Director General, Homeland Security Group

The Homeland Security Group sits at the heart of the UK’s national security system, setting strategic direction and playing a crucial enabling role in national security and law enforcement operations.

Its mission is to reduce national security risks to the UK’s people, prosperity and freedoms. It focuses on the highest harm risks to the homeland, whether from terrorists, state actors, or cyber and economic criminals.

The Homeland Security Group:

  • provides system leadership for counter-terrorism and the domestic response to state threats
  • provides joint leadership for countering illicit finance and economic crime
  • maintains and delivers the legal and policy frameworks for some of the most important national security and policing powers, in particular investigatory powers, and delivers crucial investigative capabilities, including communications data
  • facilitates the warrantry for the use of policing and investigatory powers and the oversight of operational partners
  • coordinates the operational response to a domestic national security incident including by facilitating COBR and authorising military assets during an ongoing terrorist incident
  • supports sensitive immigration decisions needed as part of a live incident and on a routine basis
  • makes a critical contribution to harnessing cutting-edge capabilities and building UK cyber power by:

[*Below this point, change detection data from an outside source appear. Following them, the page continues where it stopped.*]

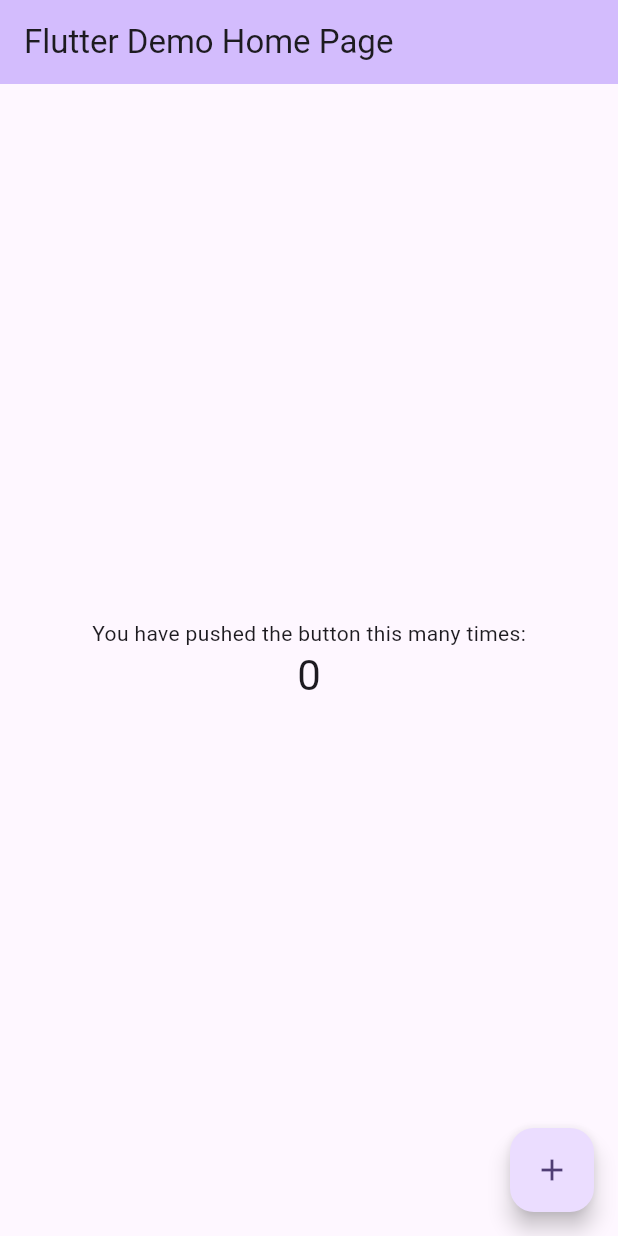
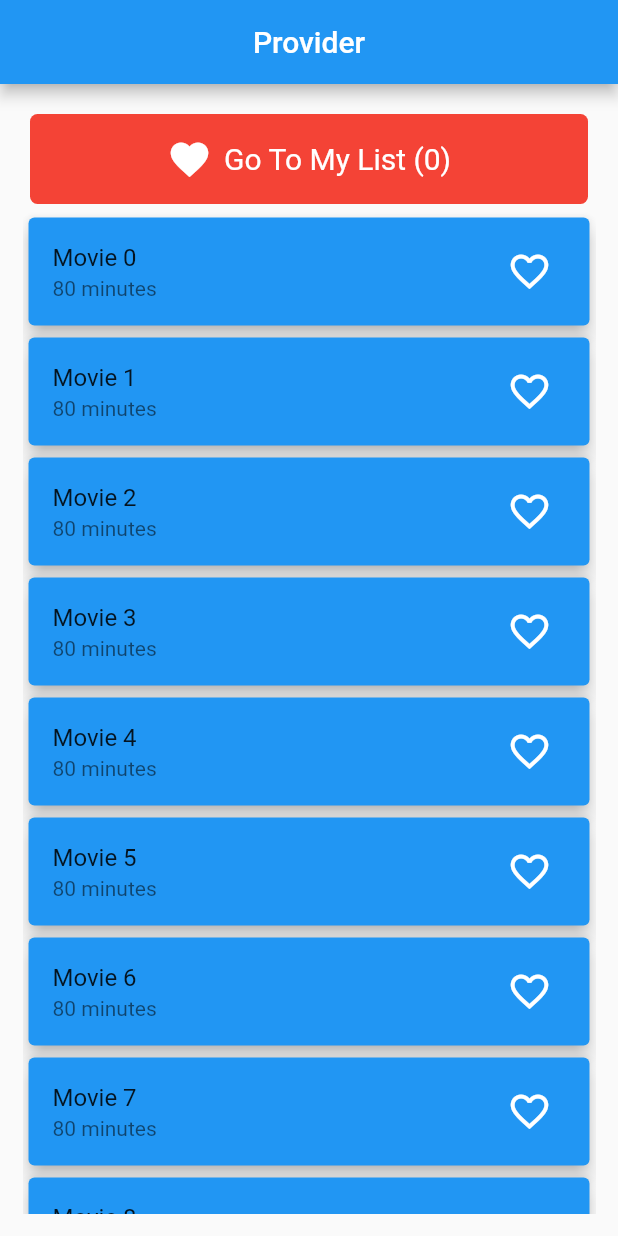
Before and after one commit to KhalilDev12/provider_example, a Flutter app: the screen it shows after launch, on a phone screen of 412 x 824 dp. Run offline on Flutter 3.47's test engine with Material 2 defaults, Android fonts, the phone set to English and light mode, and no system bars.

Commit message:
Finish Provider Example Project

```diff
--- /dev/null
+++ b/lib/Ui/HomePage.dart
@@ -0,0 +1,107 @@
+import 'package:flutter/material.dart';
+import 'package:provider/provider.dart';
+
+import '../model/movieModel.dart';
+import '../providers/movieProvider.dart';
+import 'FavoritePage.dart';
+
+class HomePage extends StatefulWidget {
+  HomePage({Key? key}) : super(key: key);
+
+  @override
+  _HomePageState createState() {
+    return _HomePageState();
+  }
+}
+
+class _HomePageState extends State<HomePage> {
+  @override
+  void initState() {
+    super.initState();
+  }
+
+  @override
+  void dispose() {
+    super.dispose();
+  }
+
+  @override
+  Widget build(BuildContext context) {
+    var movieList = context.watch<MovieProvider>().movies;
+    var favList = context.watch<MovieProvider>().favList;
+
+    return Scaffold(
+      appBar: AppBar(centerTitle: true, title: Text("Provider")),
+      body: Padding(
+          padding: EdgeInsets.all(15),
+          child: Column(
+            children: [
+              InkWell(
+                onTap: () {
+                  Navigator.of(context).push(MaterialPageRoute(
+                    builder: (context) => FavoritePage(),
+                  ));
+                },
+                child: Container(
+                  decoration: BoxDecoration(
+                      color: Colors.red,
+                      borderRadius: BorderRadius.circular(5)),
+                  padding: EdgeInsets.all(15),
+                  margin: EdgeInsets.all(5),
+                  child: Center(
+                      child: Row(
+                    mainAxisSize: MainAxisSize.min,
+                    children: [
+                      Icon(
+                        color: Colors.white,
+                        Icons.favorite,
+                        size: 30,
+                      ),
+                      SizedBox(
+                        width: 8,
+                      ),
+                      Text(
+                        "Go To My List (${favList.length})",
+                        style: TextStyle(color: Colors.white, fontSize: 20),
+                      )
+                    ],
+                  )),
+                ),
+              ),
+              Expanded(
+                  child: ListView.builder(
+                itemCount: movieList.length,
+                itemBuilder: (context, index) {
+                  MovieModel current_movie = movieList[index];
+                  return Card(
+                    elevation: 5,
+                    color: Colors.blue,
+                    child: ListTile(
+                        title: Text(current_movie.title),
+                        subtitle: Text(current_movie.duration),
+                        trailing: IconButton(
+                          onPressed: () {
+                            if (!favList.contains(current_movie)) {
+                              context
+                                  .read<MovieProvider>()
+                                  .addToFavorite(current_movie);
+                            } else {
+                              context
+                                  .read<MovieProvider>()
+                                  .removeFromFavorite(current_movie);
+                            }
+                          },
+                          icon: Icon(favList.contains(current_movie)
+                              ? Icons.favorite
+                              : Icons.favorite_border_outlined),
+                          color: Colors.white,
+                          iconSize: 30,
+                        )),
+                  );
+                },
+              ))
+            ],
+          )),
+    );
+  }
+}
--- a/lib/main.dart
+++ b/lib/main.dart
@@ -1,7 +1,15 @@
 import 'package:flutter/material.dart';
+import 'package:provider/provider.dart';
+import 'package:provider_example/providers/movieProvider.dart';
+
+import 'Ui/HomePage.dart';
 
 void main() {
-  runApp(const MyApp());
+  // Use Provider To run app
+  runApp(ChangeNotifierProvider(
+    child: const MyApp(),
+    create: (context) => MovieProvider(),
+  ));
 }
 
 class MyApp extends StatelessWidget {
@@ -11,115 +19,9 @@ class MyApp extends StatelessWidget {
   @override
   Widget build(BuildContext context) {
     return MaterialApp(
+      debugShowCheckedModeBanner: false,
       title: 'Flutter Demo',
-      theme: ThemeData(
-        // This is the theme of your application.
-        //
-        // TRY THIS: Try running your application with "flutter run". You'll see
-        // the application has a blue toolbar. Then, without quitting the app,
-        // try changing the seedColor in the colorScheme below to Colors.green
-        // and then invoke "hot reload" (save your changes or press the "hot
-        // reload" button in a Flutter-supported IDE, or press "r" if you used
-        // the command line to start the app).
-        //
-        // Notice that the counter didn't reset back to zero; the application
-        // state is not lost during the reload. To reset the state, use hot
-        // restart instead.
-        //
-        // This works for code too, not just values: Most code changes can be
-        // tested with just a hot reload.
-        colorScheme: ColorScheme.fromSeed(seedColor: Colors.deepPurple),
-        useMaterial3: true,
-      ),
-      home: const MyHomePage(title: 'Flutter Demo Home Page'),
+      home: HomePage(),
     );
   }
 }
-
-class MyHomePage extends StatefulWidget {
-  const MyHomePage({super.key, required this.title});
-
-  // This widget is the home page of your application. It is stateful, meaning
-  // that it has a State object (defined below) that contains fields that affect
-  // how it looks.
-
-  // This class is the configuration for the state. It holds the values (in this
-  // case the title) provided by the parent (in this case the App widget) and
-  // used by the build method of the State. Fields in a Widget subclass are
-  // always marked "final".
-
-  final String title;
-
-  @override
-  State<MyHomePage> createState() => _MyHomePageState();
-}
-
-class _MyHomePageState extends State<MyHomePage> {
-  int _counter = 0;
-
-  void _incrementCounter() {
-    setState(() {
-      // This call to setState tells the Flutter framework that something has
-      // changed in this State, which causes it to rerun the build method below
-      // so that the display can reflect the updated values. If we changed
-      // _counter without calling setState(), then the build method would not be
-      // called again, and so nothing would appear to happen.
-      _counter++;
-    });
-  }
-
-  @override
-  Widget build(BuildContext context) {
-    // This method is rerun every time setState is called, for instance as done
-    // by the _incrementCounter method above.
-    //
-    // The Flutter framework has been optimized to make rerunning build methods
-    // fast, so that you can just rebuild anything that needs updating rather
-    // than having to individually change instances of widgets.
-    return Scaffold(
-      appBar: AppBar(
-        // TRY THIS: Try changing the color here to a specific color (to
-        // Colors.amber, perhaps?) and trigger a hot reload to see the AppBar
-        // change color while the other colors stay the same.
-        backgroundColor: Theme.of(context).colorScheme.inversePrimary,
-        // Here we take the value from the MyHomePage object that was created by
-        // the App.build method, and use it to set our appbar title.
-        title: Text(widget.title),
-      ),
-      body: Center(
-        // Center is a layout widget. It takes a single child and positions it
-        // in the middle of the parent.
-        child: Column(
-          // Column is also a layout widget. It takes a list of children and
-          // arranges them vertically. By default, it sizes itself to fit its
-          // children horizontally, and tries to be as tall as its parent.
-          //
-          // Column has various properties to control how it sizes itself and
-          // how it positions its children. Here we use mainAxisAlignment to
-          // center the children vertically; the main axis here is the vertical
-          // axis because Columns are vertical (the cross axis would be
-          // horizontal).
-          //
-          // TRY THIS: Invoke "debug painting" (choose the "Toggle Debug Paint"
-          // action in the IDE, or press "p" in the console), to see the
-          // wireframe for each widget.
-          mainAxisAlignment: MainAxisAlignment.center,
-          children: <Widget>[
-            const Text(
-              'You have pushed the button this many times:',
-            ),
-            Text(
-              '$_counter',
-              style: Theme.of(context).textTheme.headlineMedium,
-            ),
-          ],
-        ),
-      ),
-      floatingActionButton: FloatingActionButton(
-        onPressed: _incrementCounter,
-        tooltip: 'Increment',
-        child: const Icon(Icons.add),
-      ), // This trailing comma makes auto-formatting nicer for build methods.
-    );
-  }
-}
--- /dev/null
+++ b/lib/model/movieModel.dart
@@ -0,0 +1,6 @@
+class MovieModel {
+  final String title;
+  final String duration;
+
+  MovieModel({required this.title, required this.duration});
+}
--- /dev/null
+++ b/lib/providers/movieProvider.dart
@@ -0,0 +1,33 @@
+import 'dart:math';
+
+import 'package:flutter/cupertino.dart';
+
+import '../model/movieModel.dart';
+
+final List<MovieModel> initData = List.generate(
+    50,
+    (index) => MovieModel(
+        title: "Movie $index",
+        duration: "${Random().nextInt(100) + 60} minutes"));
+
+class MovieProvider extends ChangeNotifier {
+  // List of All movies
+  final List<MovieModel> _movieList = initData;
+
+  List<MovieModel> get movies => _movieList;
+
+  // List of Favorite movies
+  final List<MovieModel> _myList = [];
+
+  List<MovieModel> get favList => _myList;
+
+  void addToFavorite(MovieModel movie) {
+    favList.add(movie);
+    notifyListeners(); // update the UI
+  }
+
+  removeFromFavorite(MovieModel movie) {
+    favList.remove(movie);
+    notifyListeners();
+  }
+}
--- a/pubspec.yaml
+++ b/pubspec.yaml
@@ -46,6 +46,7 @@ dev_dependencies:
   # package. See that file for information about deactivating specific lint
   # rules and activating additional ones.
   flutter_lints: ^2.0.0
+  provider:
 
 # For information on the generic Dart part of this file, see the
 # following page: https://dart.dev/tools/pub/pubspec
```
Also changed, not shown: lib/Ui/FavoritePage.dart (added, +58 -0 lines), 1 other file.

    • leading efforts to deliver next-generation interception of communications
    • providing critical investment in science and technology to anticipate the emerging technologies of the future.

Home Office